I had the distinct pleasure to meet Stephen Sorkin, Chief Strategy Officer for Splunk and talk to him about his views on the challenges enterprises face as they adapt to the mobile, social, cloud, and big data changes happening with their customers, competitors, and industry. The recording below is the result of our discussion. Stephen talks about the new connected environment where the end user experience is defined by the full stack running in the data center or the cloud. There are components like the underlying bare metal, the hypervisor, the network, the storage that all have to be tied together in order to understand what the user’s experience is really going to be like.
There is no denying it cloud has moved beyond buzzword and become a key foundation element for over 40% of enterprise organizational strategies. Making the decision to “go cloud” is the easy part. Figuring out how to optimize and deliver on your cloud strategy is another discussion.
The “first wave to cloud” was focused on operational and service delivery measures such as reducing IT operational costs and improving organizational delivery to meet SLAs. However, just when you thought you had a handle on these measures, here comes the second wave of cloud.
Reducing operational costs and improving SLAs has become minimum requirements just to get a seat at the table. Being a “player” in the cloud market requires broader impact across the organization and more strategic measures of business success: innovation and increased revenue growth.
If you would like to learn more, read the latest thought leadership piece on CIO.com.
We all know the importance of using the right tool for the job. Having the right tool can make the work much easier and faster. When you think about infrastructure to support the new cloud-scale applications, you also want the right tool. System vendors have offered a range of options for decades. Servers are designed to support the requirements of different applications and workloads. This same principle applies to composable infrastructure. Even if you pool the infrastructure resources and allocate them dynamically to support each application, there is still a requirement to have different systems architected to support different requirements. A one size fits all approach to this new category of infrastructure is bound to have its limitations.
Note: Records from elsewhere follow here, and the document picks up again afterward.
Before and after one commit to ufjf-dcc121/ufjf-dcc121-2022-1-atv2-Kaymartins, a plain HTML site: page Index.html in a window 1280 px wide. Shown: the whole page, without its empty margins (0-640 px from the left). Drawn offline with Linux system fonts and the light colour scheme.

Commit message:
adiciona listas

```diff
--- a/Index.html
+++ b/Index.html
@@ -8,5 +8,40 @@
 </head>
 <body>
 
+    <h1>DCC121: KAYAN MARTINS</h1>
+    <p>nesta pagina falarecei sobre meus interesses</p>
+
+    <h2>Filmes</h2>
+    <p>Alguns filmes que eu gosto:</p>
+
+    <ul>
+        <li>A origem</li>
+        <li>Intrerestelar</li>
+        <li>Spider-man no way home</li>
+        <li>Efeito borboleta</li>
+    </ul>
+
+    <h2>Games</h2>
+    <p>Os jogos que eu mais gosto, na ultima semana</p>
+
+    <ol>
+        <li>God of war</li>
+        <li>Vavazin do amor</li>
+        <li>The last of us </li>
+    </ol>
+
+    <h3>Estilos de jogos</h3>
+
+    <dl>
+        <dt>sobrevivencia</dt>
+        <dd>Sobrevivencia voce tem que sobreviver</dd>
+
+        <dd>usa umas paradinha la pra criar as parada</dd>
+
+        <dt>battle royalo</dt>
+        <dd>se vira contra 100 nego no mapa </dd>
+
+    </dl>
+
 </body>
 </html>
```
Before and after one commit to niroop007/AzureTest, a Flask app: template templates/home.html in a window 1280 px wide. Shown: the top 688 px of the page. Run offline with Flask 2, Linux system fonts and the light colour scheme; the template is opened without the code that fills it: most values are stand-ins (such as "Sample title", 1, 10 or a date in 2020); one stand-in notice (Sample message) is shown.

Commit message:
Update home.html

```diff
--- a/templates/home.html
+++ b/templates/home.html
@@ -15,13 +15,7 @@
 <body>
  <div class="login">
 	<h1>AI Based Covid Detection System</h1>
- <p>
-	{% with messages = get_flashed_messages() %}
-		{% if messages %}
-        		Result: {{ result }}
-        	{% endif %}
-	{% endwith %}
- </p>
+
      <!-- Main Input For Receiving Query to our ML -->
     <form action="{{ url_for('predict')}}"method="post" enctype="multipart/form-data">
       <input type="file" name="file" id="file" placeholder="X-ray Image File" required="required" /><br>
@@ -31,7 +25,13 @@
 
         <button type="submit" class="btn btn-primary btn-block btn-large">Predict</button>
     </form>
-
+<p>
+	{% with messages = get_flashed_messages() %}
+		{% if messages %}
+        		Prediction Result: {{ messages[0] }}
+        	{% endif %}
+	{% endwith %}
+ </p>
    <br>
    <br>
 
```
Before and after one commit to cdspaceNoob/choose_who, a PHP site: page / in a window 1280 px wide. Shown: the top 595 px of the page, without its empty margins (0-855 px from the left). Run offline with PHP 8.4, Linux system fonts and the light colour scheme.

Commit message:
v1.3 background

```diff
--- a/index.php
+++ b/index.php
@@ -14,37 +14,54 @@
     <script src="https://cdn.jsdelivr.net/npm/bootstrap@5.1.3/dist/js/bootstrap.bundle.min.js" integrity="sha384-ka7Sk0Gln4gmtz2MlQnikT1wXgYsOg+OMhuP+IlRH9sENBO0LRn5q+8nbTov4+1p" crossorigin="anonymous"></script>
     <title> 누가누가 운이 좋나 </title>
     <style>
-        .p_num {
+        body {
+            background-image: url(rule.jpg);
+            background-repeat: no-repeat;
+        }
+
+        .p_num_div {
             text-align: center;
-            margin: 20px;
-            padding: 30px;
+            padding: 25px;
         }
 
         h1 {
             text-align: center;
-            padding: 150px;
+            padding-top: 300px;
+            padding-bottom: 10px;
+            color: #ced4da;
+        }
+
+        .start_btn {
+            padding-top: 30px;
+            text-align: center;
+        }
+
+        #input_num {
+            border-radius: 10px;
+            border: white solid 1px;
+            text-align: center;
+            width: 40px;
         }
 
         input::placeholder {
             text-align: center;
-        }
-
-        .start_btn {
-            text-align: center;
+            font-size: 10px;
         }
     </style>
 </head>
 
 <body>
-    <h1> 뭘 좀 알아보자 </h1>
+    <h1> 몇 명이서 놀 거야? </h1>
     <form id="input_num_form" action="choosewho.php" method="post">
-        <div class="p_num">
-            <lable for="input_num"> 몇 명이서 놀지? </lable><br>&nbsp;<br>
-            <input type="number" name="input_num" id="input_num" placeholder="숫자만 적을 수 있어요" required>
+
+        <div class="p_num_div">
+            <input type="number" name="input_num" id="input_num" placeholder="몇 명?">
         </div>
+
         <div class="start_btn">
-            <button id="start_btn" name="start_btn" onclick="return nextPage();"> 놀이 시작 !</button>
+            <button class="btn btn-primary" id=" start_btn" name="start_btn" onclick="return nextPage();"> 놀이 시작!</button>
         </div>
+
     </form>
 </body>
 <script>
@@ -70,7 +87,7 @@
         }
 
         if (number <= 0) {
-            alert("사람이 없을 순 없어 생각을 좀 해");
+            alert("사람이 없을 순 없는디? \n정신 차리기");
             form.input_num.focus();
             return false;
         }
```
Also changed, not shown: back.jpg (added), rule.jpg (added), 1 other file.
“It’s the end of the server as we know it”. That’s the title of an article published today in Forbes describing the attributes of a new category of systems that Cisco introduced last year called composable infrastructure. In the article Gina Longoria, a senior analyst with of Moor Insights & Strategy, explains the attributes of composable infrastructure. This is a new, disruptive technology that is reshaping the server landscape. Gina provides further details in a report she recently published, “The Journey to Composable Infrastructure”. The report also includes analysis of Cisco’s composable infrastructure strategy and the first two composable products available – the UCS M-Series and C3260.
The world is experiencing a digital revolution that is rapidly changing your business landscape. This revolution is not only connecting people with digital technology; but it has made this technology ubiquitous in all of our lives. The result is tech-savvy employees and customers with new expectations how to interact with your business.
Meeting these expectations requires a transformation into a consumer technology company by utilizing digital technology to streamline operational processes and improve customer experiences. Industry data indicates those organizations begin this transformation process experience increased profitability, market value and revenue.
Cisco’s private cloud automation facilitates the transformation of your business from manual to automated standardized service delivery. Converting manual processes into automated workflows increases data center productivity which fuels faster time-to-market by business and application teams of new products or services.